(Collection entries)
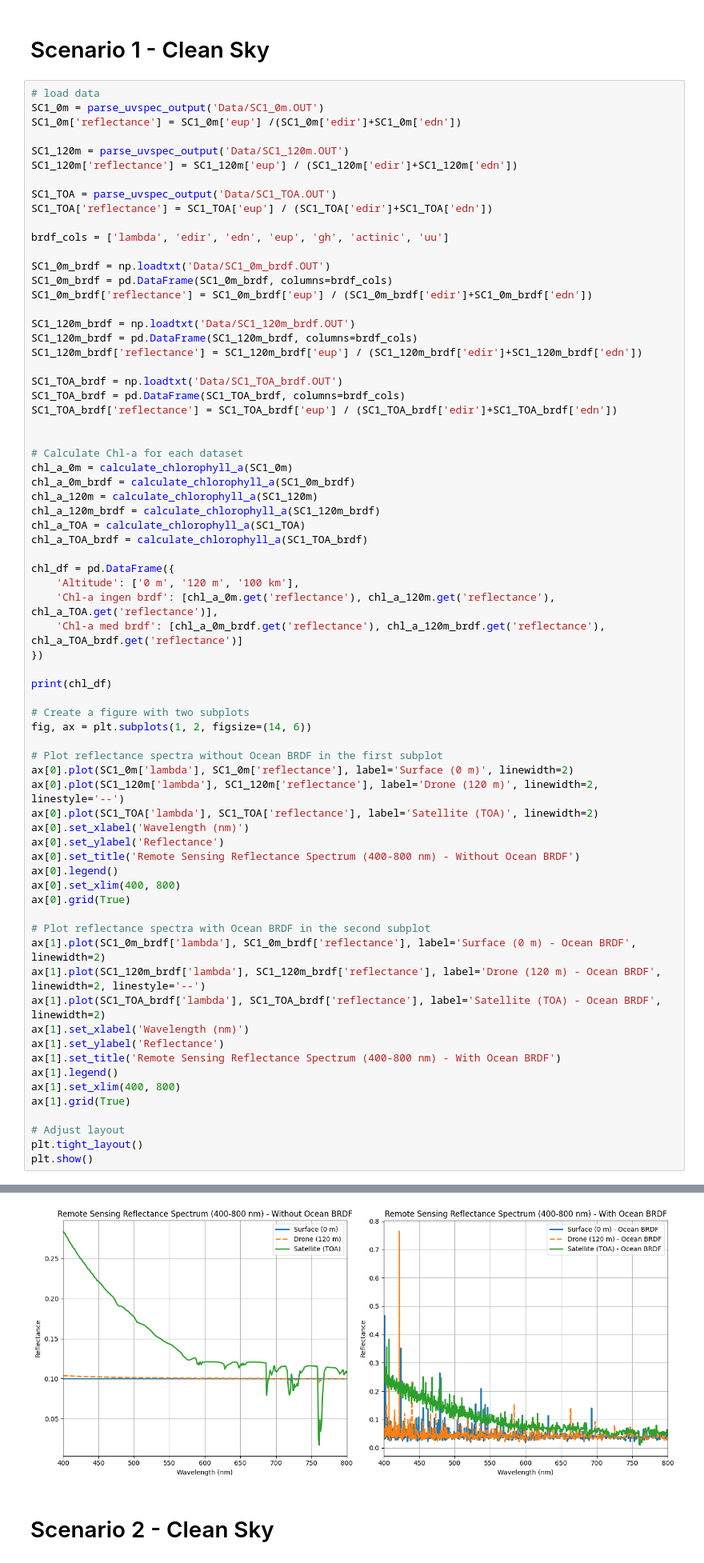
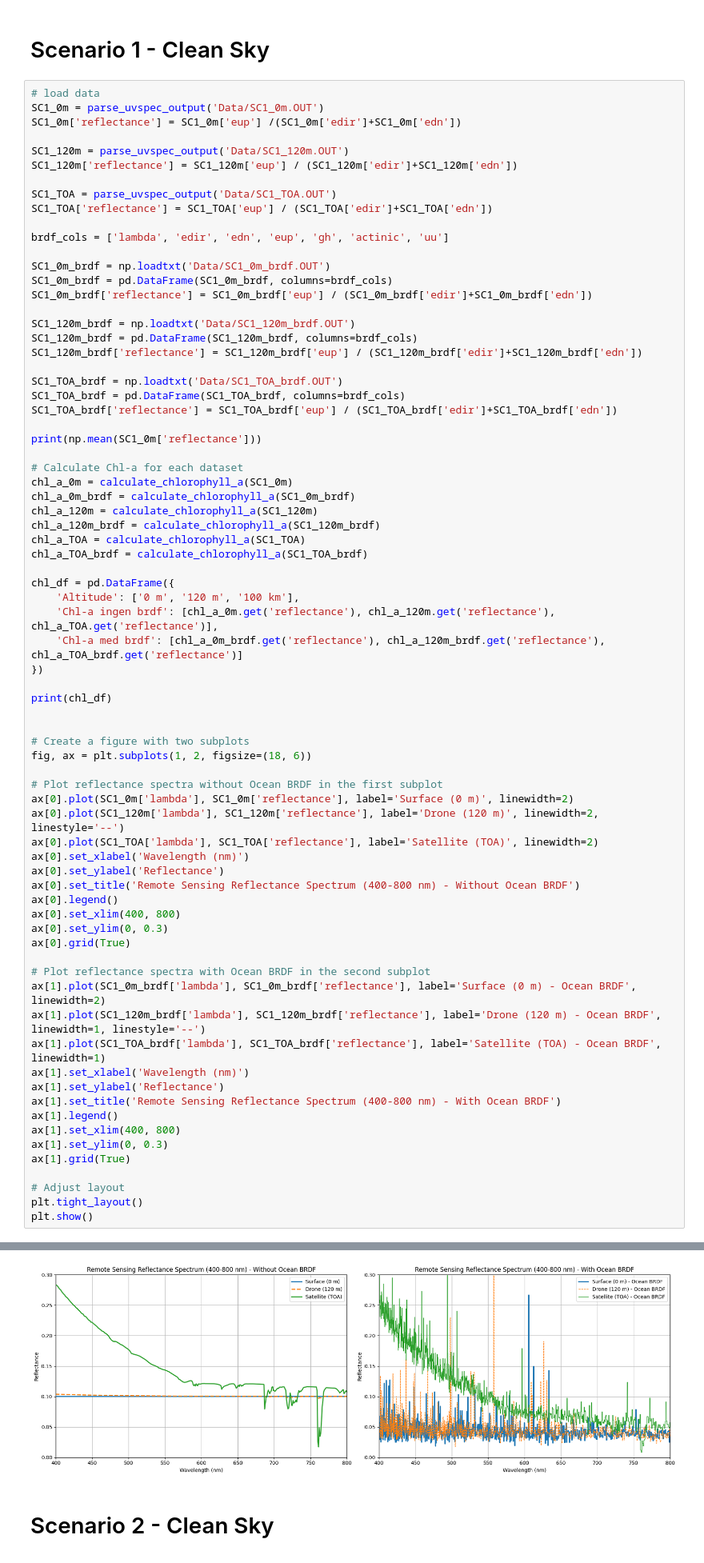
Before and after one commit to SkaugJr/TTK4265-OptiskFjernmaaling, a Jupyter notebook: Prosjekt2/RTM.ipynb, the cells around one changed output, grey strips where cells are left out. Shown at 80% size. Saved outputs shown, nothing was run; the diff lists cells and outputs as text.

```diff
--- a/Prosjekt2/RTM.ipynb
+++ b/Prosjekt2/RTM.ipynb
@@ -249,6 +249,7 @@ SC1_TOA_brdf = np.loadtxt('Data/SC1_TOA_brdf.OUT')
 SC1_TOA_brdf = pd.DataFrame(SC1_TOA_brdf, columns=brdf_cols)
 SC1_TOA_brdf['reflectance'] = SC1_TOA_brdf['eup'] / (SC1_TOA_brdf['edir']+SC1_TOA_brdf['edn'])
 
+print(np.mean(SC1_0m['reflectance']))
 
 # Calculate Chl-a for each dataset
 chl_a_0m = calculate_chlorophyll_a(SC1_0m)
@@ -266,8 +267,9 @@ chl_df = pd.DataFrame({
 
 print(chl_df)
 
+
 # Create a figure with two subplots
-fig, ax = plt.subplots(1, 2, figsize=(14, 6))
+fig, ax = plt.subplots(1, 2, figsize=(18, 6))
 
 # Plot reflectance spectra without Ocean BRDF in the first subplot
 ax[0].plot(SC1_0m['lambda'], SC1_0m['reflectance'], label='Surface (0 m)', linewidth=2)
@@ -278,17 +280,19 @@ ax[0].set_ylabel('Reflectance')
 ax[0].set_title('Remote Sensing Reflectance Spectrum (400-800 nm) - Without Ocean BRDF')
 ax[0].legend()
 ax[0].set_xlim(400, 800)
+ax[0].set_ylim(0, 0.3)
 ax[0].grid(True)
 
 # Plot reflectance spectra with Ocean BRDF in the second subplot
 ax[1].plot(SC1_0m_brdf['lambda'], SC1_0m_brdf['reflectance'], label='Surface (0 m) - Ocean BRDF', linewidth=2)
-ax[1].plot(SC1_120m_brdf['lambda'], SC1_120m_brdf['reflectance'], label='Drone (120 m) - Ocean BRDF', linewidth=2, linestyle='--')
-ax[1].plot(SC1_TOA_brdf['lambda'], SC1_TOA_brdf['reflectance'], label='Satellite (TOA) - Ocean BRDF', linewidth=2)
+ax[1].plot(SC1_120m_brdf['lambda'], SC1_120m_brdf['reflectance'], label='Drone (120 m) - Ocean BRDF', linewidth=1, linestyle='--')
+ax[1].plot(SC1_TOA_brdf['lambda'], SC1_TOA_brdf['reflectance'], label='Satellite (TOA) - Ocean BRDF', linewidth=1)
 ax[1].set_xlabel('Wavelength (nm)')
 ax[1].set_ylabel('Reflectance')
 ax[1].set_title('Remote Sensing Reflectance Spectrum (400-800 nm) - With Ocean BRDF')
 ax[1].legend()
 ax[1].set_xlim(400, 800)
+ax[1].set_ylim(0, 0.3)
 ax[1].grid(True)
 
 # Adjust layout
@@ -302,4 +307,4 @@ plt.show()
-[figure, old version]
+[figure, new version]
 # %% [markdown]
 # Scenario 2 - Clean Sky
 # %%
```
Also changed, not shown: parts of 4 cells of this notebook, 17 other files.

■ Exercise: Copy task for the entries above: every line with the string "DataFrame".

■ Answer for this exercise:
 SC1_TOA_brdf = pd.DataFrame(SC1_TOA_brdf, columns=brdf_cols)
@@ -266,8 +267,9 @@ chl_df = pd.DataFrame({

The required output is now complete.